▶ _Task to carry out_: Keep every word the same. Repeat the records without their images.

╔══

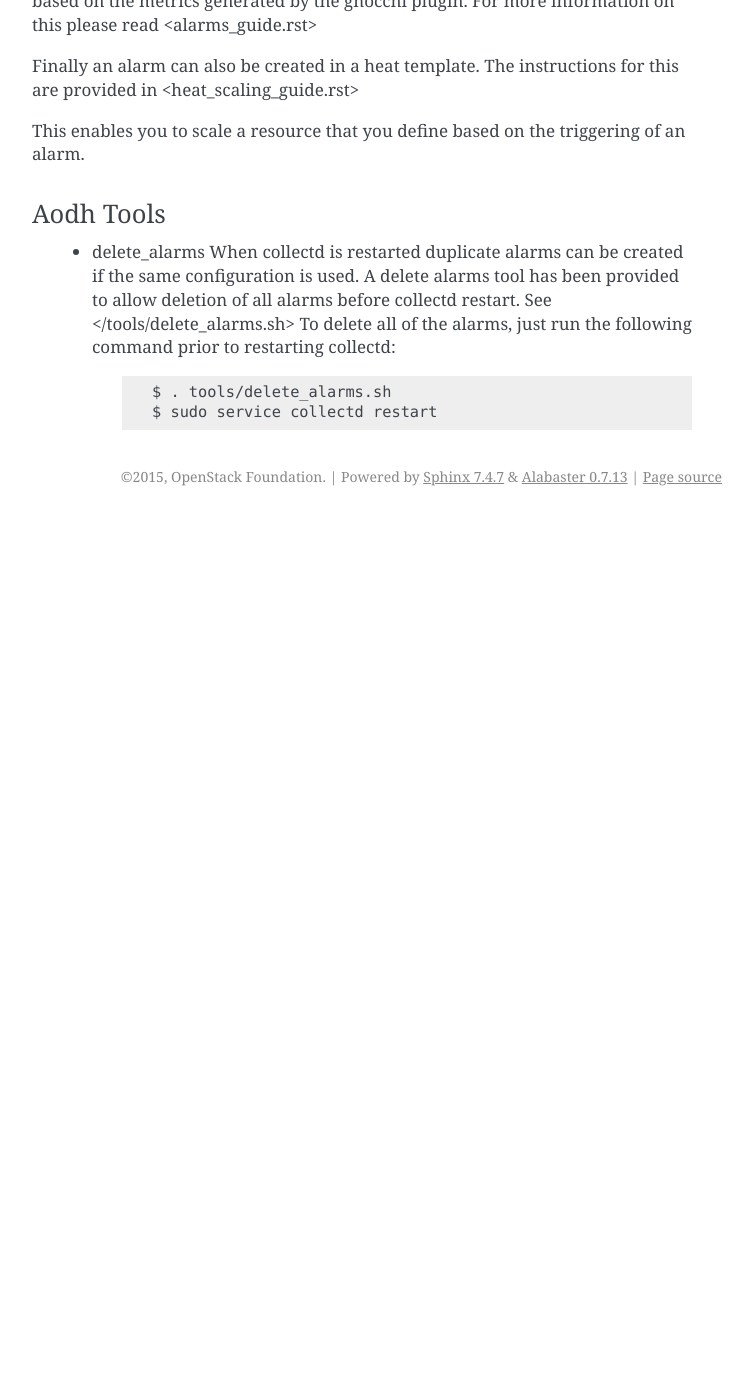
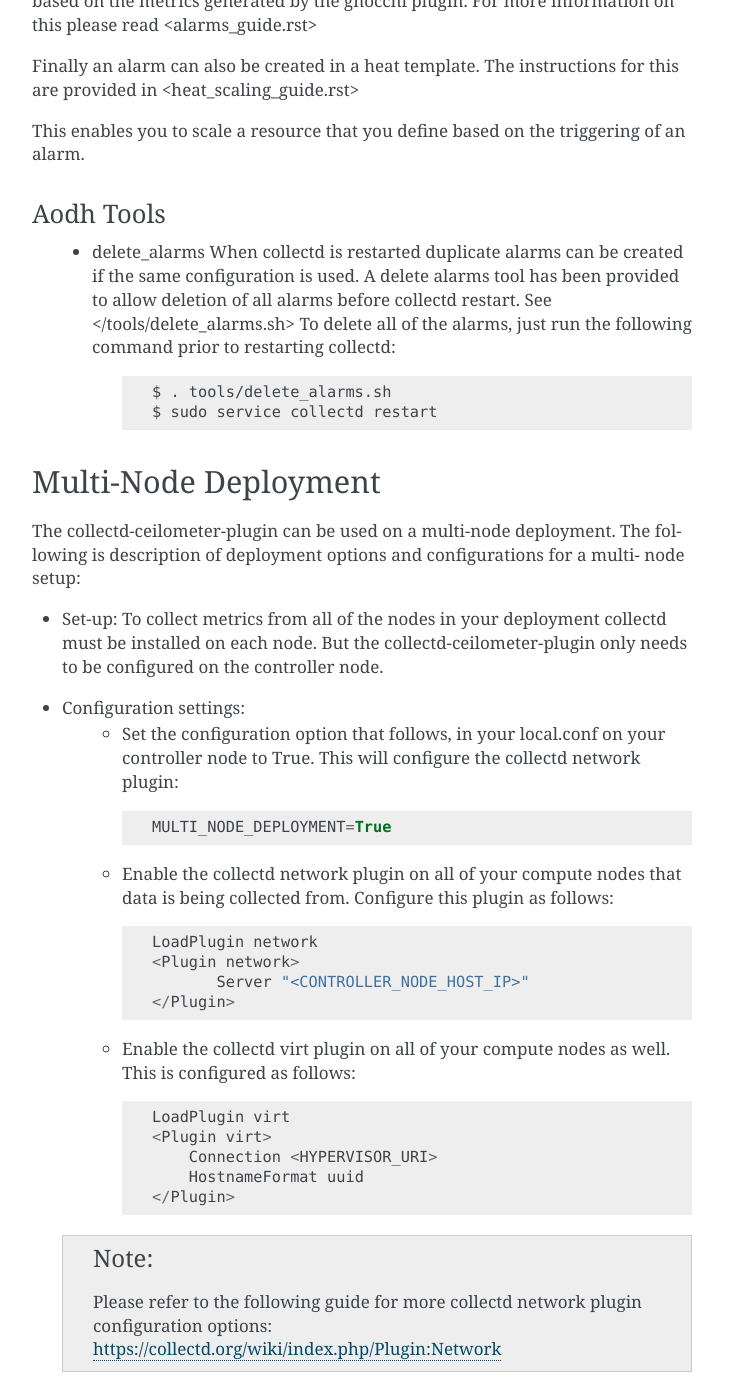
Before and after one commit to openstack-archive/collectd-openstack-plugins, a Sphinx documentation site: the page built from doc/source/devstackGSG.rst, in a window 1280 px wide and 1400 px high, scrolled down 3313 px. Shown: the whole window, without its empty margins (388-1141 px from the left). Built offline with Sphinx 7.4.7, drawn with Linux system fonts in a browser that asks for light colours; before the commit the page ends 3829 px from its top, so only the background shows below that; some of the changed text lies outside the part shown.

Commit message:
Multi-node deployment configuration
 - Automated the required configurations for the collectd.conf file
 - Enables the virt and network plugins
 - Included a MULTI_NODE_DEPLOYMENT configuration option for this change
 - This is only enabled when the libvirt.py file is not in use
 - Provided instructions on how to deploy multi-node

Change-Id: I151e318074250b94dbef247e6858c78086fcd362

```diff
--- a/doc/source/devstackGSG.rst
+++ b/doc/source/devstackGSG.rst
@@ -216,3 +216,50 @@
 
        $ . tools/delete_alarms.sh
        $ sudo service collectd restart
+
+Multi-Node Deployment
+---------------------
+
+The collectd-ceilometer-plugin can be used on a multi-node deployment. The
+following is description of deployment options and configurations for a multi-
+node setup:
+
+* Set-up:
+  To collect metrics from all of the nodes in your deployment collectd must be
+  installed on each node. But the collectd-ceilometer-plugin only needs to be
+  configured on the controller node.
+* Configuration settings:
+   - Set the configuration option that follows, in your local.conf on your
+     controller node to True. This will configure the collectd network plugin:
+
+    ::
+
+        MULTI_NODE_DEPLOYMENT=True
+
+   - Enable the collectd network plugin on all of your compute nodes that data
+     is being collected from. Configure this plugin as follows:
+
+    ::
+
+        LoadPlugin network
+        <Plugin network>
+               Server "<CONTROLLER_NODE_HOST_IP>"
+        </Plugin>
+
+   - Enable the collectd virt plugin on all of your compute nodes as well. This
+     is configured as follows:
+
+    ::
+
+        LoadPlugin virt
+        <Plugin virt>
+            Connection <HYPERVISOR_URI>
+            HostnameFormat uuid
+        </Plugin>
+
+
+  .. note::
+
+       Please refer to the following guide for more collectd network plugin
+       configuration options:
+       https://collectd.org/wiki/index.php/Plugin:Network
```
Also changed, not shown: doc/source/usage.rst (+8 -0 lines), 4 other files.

╚══

▶ _Expected answer_:
Before and after one commit to openstack-archive/collectd-openstack-plugins, a Sphinx documentation site: the page built from doc/source/devstackGSG.rst, in a window 1280 px wide and 1400 px high, scrolled down 3313 px. Shown: the whole window, without its empty margins (388-1141 px from the left). Built offline with Sphinx 7.4.7, drawn with Linux system fonts in a browser that asks for light colours; before the commit the page ends 3829 px from its top, so only the background shows below that; some of the changed text lies outside the part shown.

Commit message:
Multi-node deployment configuration
 - Automated the required configurations for the collectd.conf file
 - Enables the virt and network plugins
 - Included a MULTI_NODE_DEPLOYMENT configuration option for this change
 - This is only enabled when the libvirt.py file is not in use
 - Provided instructions on how to deploy multi-node

Change-Id: I151e318074250b94dbef247e6858c78086fcd362

```diff
--- a/doc/source/devstackGSG.rst
+++ b/doc/source/devstackGSG.rst
@@ -216,3 +216,50 @@
 
        $ . tools/delete_alarms.sh
        $ sudo service collectd restart
+
+Multi-Node Deployment
+---------------------
+
+The collectd-ceilometer-plugin can be used on a multi-node deployment. The
+following is description of deployment options and configurations for a multi-
+node setup:
+
+* Set-up:
+  To collect metrics from all of the nodes in your deployment collectd must be
+  installed on each node. But the collectd-ceilometer-plugin only needs to be
+  configured on the controller node.
+* Configuration settings:
+   - Set the configuration option that follows, in your local.conf on your
+     controller node to True. This will configure the collectd network plugin:
+
+    ::
+
+        MULTI_NODE_DEPLOYMENT=True
+
+   - Enable the collectd network plugin on all of your compute nodes that data
+     is being collected from. Configure this plugin as follows:
+
+    ::
+
+        LoadPlugin network
+        <Plugin network>
+               Server "<CONTROLLER_NODE_HOST_IP>"
+        </Plugin>
+
+   - Enable the collectd virt plugin on all of your compute nodes as well. This
+     is configured as follows:
+
+    ::
+
+        LoadPlugin virt
+        <Plugin virt>
+            Connection <HYPERVISOR_URI>
+            HostnameFormat uuid
+        </Plugin>
+
+
+  .. note::
+
+       Please refer to the following guide for more collectd network plugin
+       configuration options:
+       https://collectd.org/wiki/index.php/Plugin:Network
```
Also changed, not shown: doc/source/usage.rst (+8 -0 lines), 4 other files.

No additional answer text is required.